[[ DATASET, beginning ]]
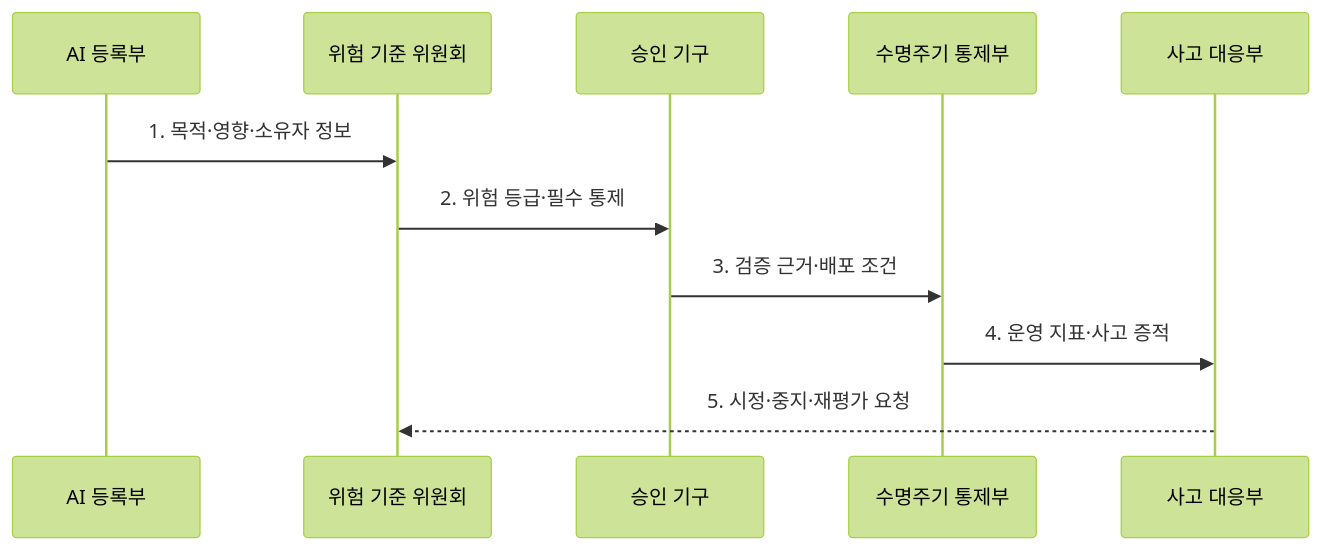
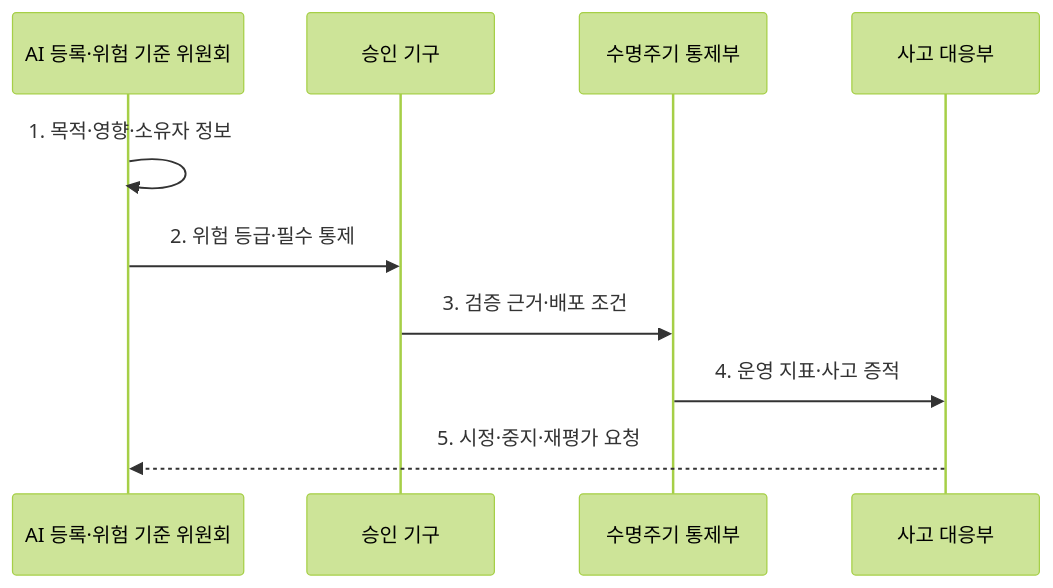
Before and after one commit to agnusdei1207/knowledge-base: the second of 2 diagrams in src/content/docs/notes/08-latest-tech/099_ai_governance.md, drawn with Mermaid (forest theme). The commit also changed 8 other files, not shown here.

Commit message:
Focus AI evaluation and reasoning flows

````diff
--- a/src/content/docs/notes/08-latest-tech/099_ai_governance.md
+++ b/src/content/docs/notes/08-latest-tech/099_ai_governance.md
@@ -102,13 +102,12 @@
 ```mermaid
 sequenceDiagram
-  participant R as AI 등록부
-  participant C as 위험 기준 위원회
+  participant C as AI 등록·위험 기준 위원회
   participant A as 승인 기구
   participant L as 수명주기 통제부
   participant I as 사고 대응부
-  R->>C: 1. 목적·영향·소유자 정보
+  C->>C: 1. 목적·영향·소유자 정보
   C->>A: 2. 위험 등급·필수 통제
   A->>L: 3. 검증 근거·배포 조건
   L->>I: 4. 운영 지표·사고 증적
   I-->>C: 5. 시정·중지·재평가 요청
 ```
````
[[ DATASET, end ]]
TASK DESCRIPTION. What lines in the entries above include the string "notes"? Return each one.

RESULT OF THIS TASK.
Before and after one commit to agnusdei1207/knowledge-base: the second of 2 diagrams in src/content/docs/notes/08-latest-tech/099_ai_governance.md, drawn with Mermaid (forest theme). The commit also changed 8 other files, not shown here.
--- a/src/content/docs/notes/08-latest-tech/099_ai_governance.md
+++ b/src/content/docs/notes/08-latest-tech/099_ai_governance.md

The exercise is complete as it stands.